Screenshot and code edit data

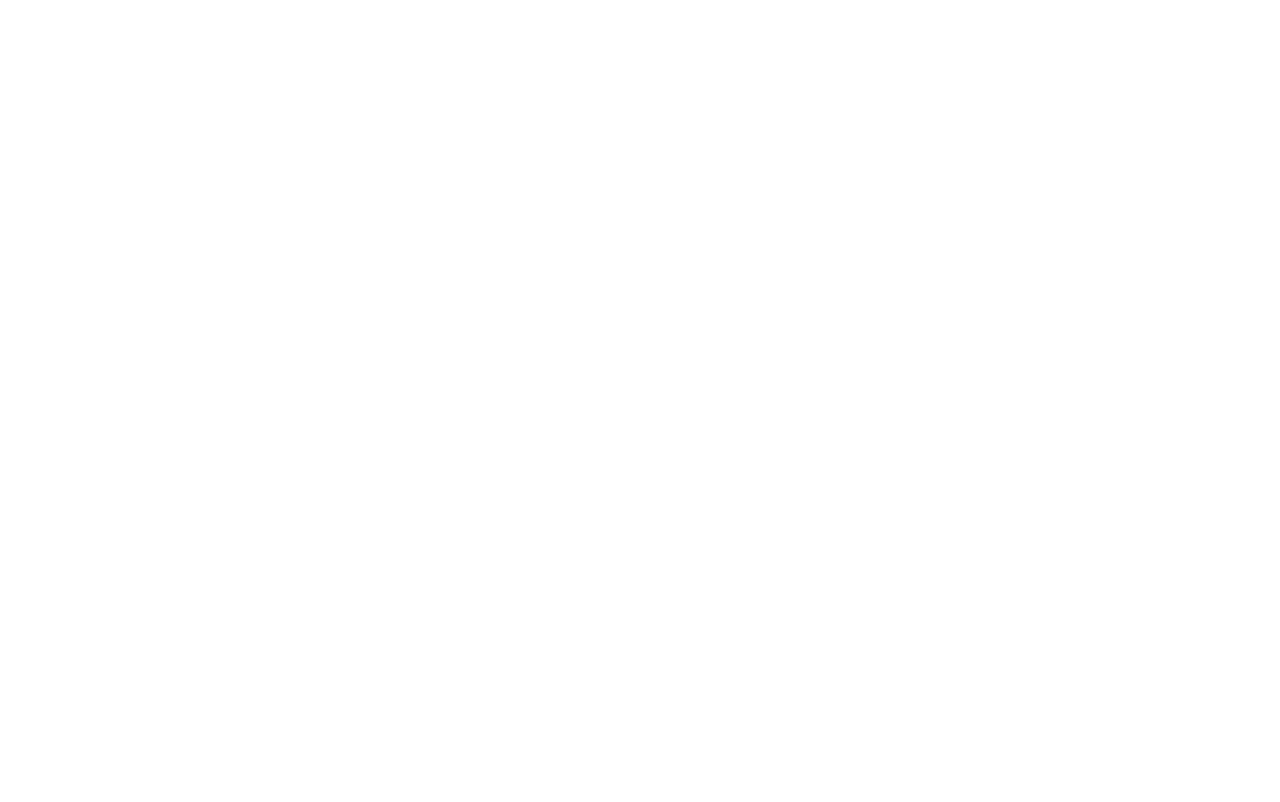
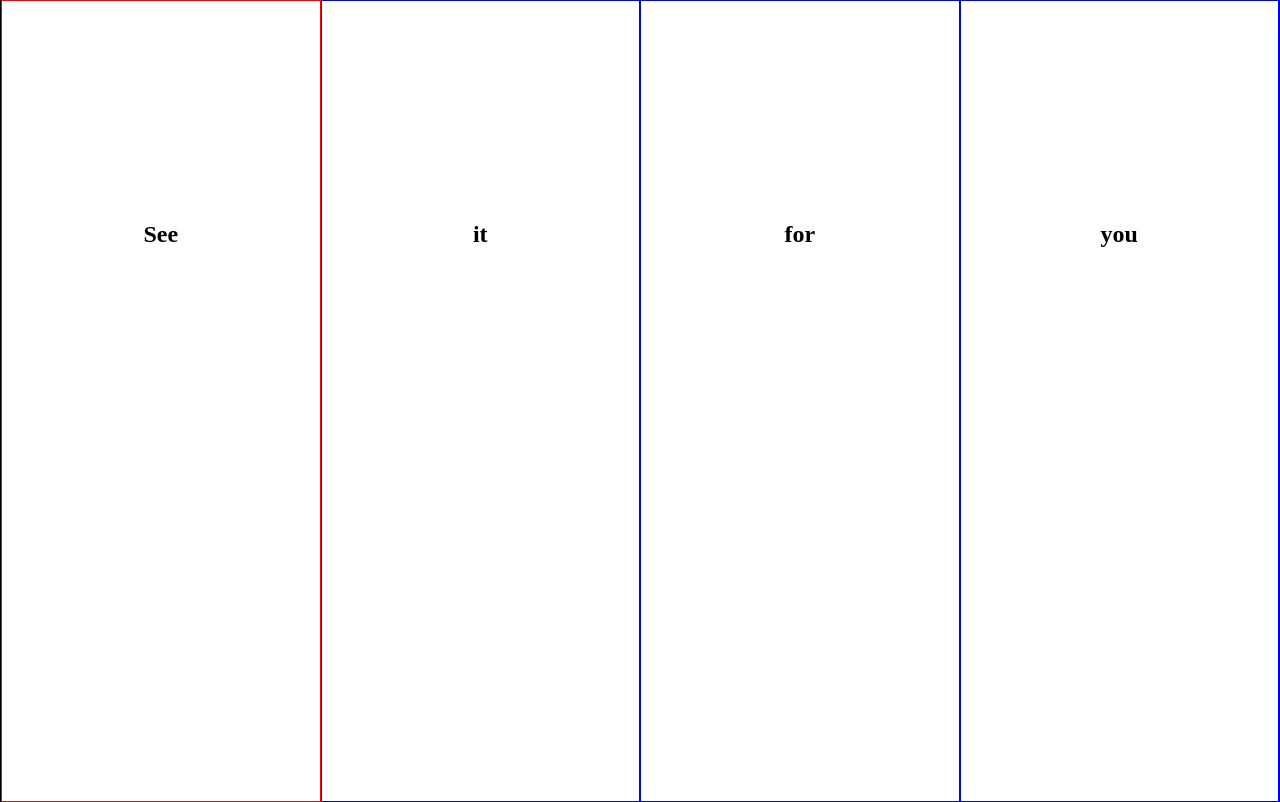
Before and after one commit to jankney2/flexGallery, a plain HTML site: page index.html in a window 1280 px wide. Drawn offline with Linux system fonts and the light colour scheme.

Commit message:
basic setup

```diff
--- a/index.html
+++ b/index.html
@@ -4,9 +4,30 @@
     <meta charset="UTF-8">
     <meta name="viewport" content="width=device-width, initial-scale=1.0">
     <meta http-equiv="X-UA-Compatible" content="ie=edge">
-    <title>Document</title>
+
+    <link rel="stylesheet" href="./styles.css">
+
+    <title>Flex Gallery</title>
 </head>
 <body>
+    <div class="contain">
+
+
+    <div class="col panel1">
+        <h2>See</h2>
+    </div>
+    <div class="col panel2">
+        <h2>it</h2>
+    </div>
+    <div class="col panel3">
+        <h2>for</h2>
+    </div>
+    <div class="col panel4">
+        <h2>you</h2>
+    </div>
+
+    </div>
+
 
 </body>
 </html>
--- a/styles.css
+++ b/styles.css
@@ -0,0 +1,40 @@
+body {
+    margin: 0;
+    padding:0;
+    box-sizing: border-box;
+}
+
+.contain {
+    display: flex;
+    justify-content: space-around;
+    align-items: center;
+    border: 1px solid #000;
+    height:100vh;
+}
+
+.col {
+    text-align: center;
+    transition: all 1s ease-in-out;
+    width:25%;
+    height:100%;
+}
+
+
+.panel1 {
+    border: 1px solid red;
+}
+
+.panel2 {
+    border: 1px solid blue;
+}
+.panel3 {
+    border: 1px solid blue;
+}
+.panel4 {
+    border: 1px solid blue;
+}
+
+h2 {
+    position: relative;
+    top:25%;
+}
```
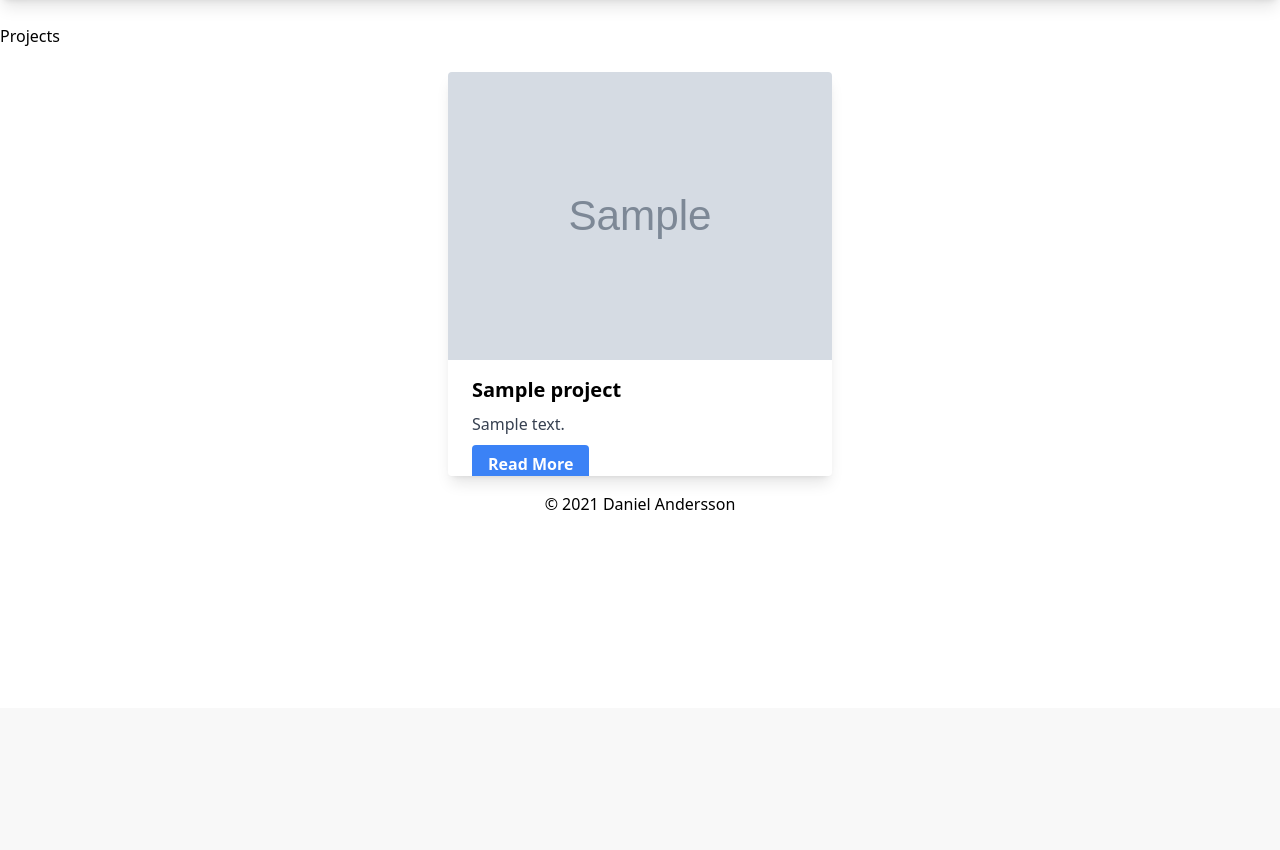
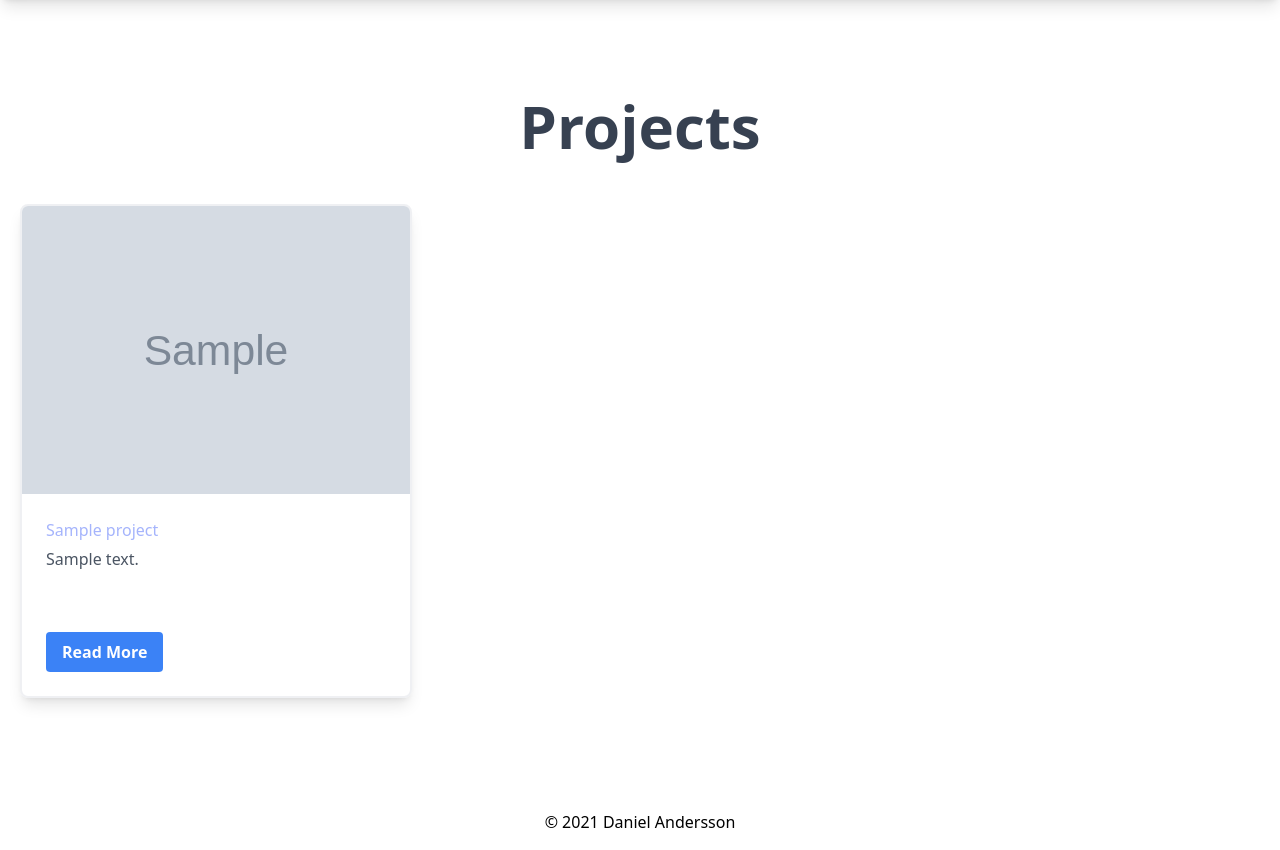
Before and after one commit to DMoest/Dannes_Django_App, a Django app: page /projects/ in a window 1280 px wide. Shown: the part 92-942 px from the top of the page. Before the commit the page ends 602 px from the top, so only its background shows below. Run offline with Django 4.2, Linux system fonts and the light colour scheme; tables that the repository leaves empty hold one stand-in row (values such as "Sample post"); grey boxes marked "Sample" are stand-in pictures; some libraries are stand-ins or nearby versions.

Commit message:
Update template styles for all_projects & details.

```diff
--- a/projects/templates/projects/all_projects.html
+++ b/projects/templates/projects/all_projects.html
@@ -5,27 +5,36 @@
 {% block content %}
 
 <div class="container">
-        <h1 class="my-6">Projects</h1>
+    <section class="md:h-full flex items-center text-gray-600">
+        <div class="container px-5 py-24 mx-auto">
+            <div class="text-center mb-12">
+                <h1 class="text-4xl md:text-6xl text-gray-700 font-semibold">Projects</h1>
+            </div>
 
-        <div class="flex flex-row gap-8 justify-around">
+            <div class="flex flex-wrap -m-4">
 
                 {% for project in projects %}
-                <div class="max-w-sm rounded overflow-hidden shadow-lg">
-                    <img class="w-full" src="{% static project.image %}">
-
-                    <div class="px-6 py-4">
-                        <div class="font-bold text-xl mb-2">{{ project.title }}</div>
-                        <p class="text-gray-700 text-base">{{ project.description }}</p>
+                <div class="p-4 sm:w-1/2 lg:w-1/3">
+                    <div class="h-full border-2 border-gray-200 border-opacity-60 rounded-lg overflow-hidden shadow-lg">
+                        <img class="lg:h-72 md:h-48 w-full object-cover object-center"
+                             src="{% static project.image %}"
+                             alt="image">
+                        <div class="p-6 hover:bg-indigo-700 hover:text-white transition duration-300 ease-in">
+                            <h2 class="text-base font-medium text-indigo-300 mb-1">{{ project.title }}</h2>
+                            <p class="leading-relaxed mb-3">{{ project.description }}</p>
                         </div>
-
+                        <div class="p-6 flex items-center flex-wrap ">
                             <a href="{% url 'projects:project_detail' project.id %}"
-                       class="mx-6 bg-blue-500 hover:bg-blue-700 text-white font-bold py-2 px-4 rounded">
-                        Read More
+                               class="bg-blue-500 hover:bg-blue-700 text-white font-bold py-2 px-4 rounded">Read
+                                More
                             </a>
                         </div>
-
+                    </div>
+                </div>
                 {% endfor %}
             </div>
         </div>
+    </section>
+</div>
 
 {% endblock %}
```
Also changed, not shown: projects/templates/projects/detail.html (+7 -4 lines). Lines whose indentation alone changed are shown as unchanged.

ACTIVITY:
Lines from the records above that hold "center" are the ones to list.

TASK RESULT:
+    align-items: center;
+    text-align: center;
+    <section class="md:h-full flex items-center text-gray-600">
+            <div class="text-center mb-12">
+                        <img class="lg:h-72 md:h-48 w-full object-cover object-center"
+                        <div class="p-6 flex items-center flex-wrap ">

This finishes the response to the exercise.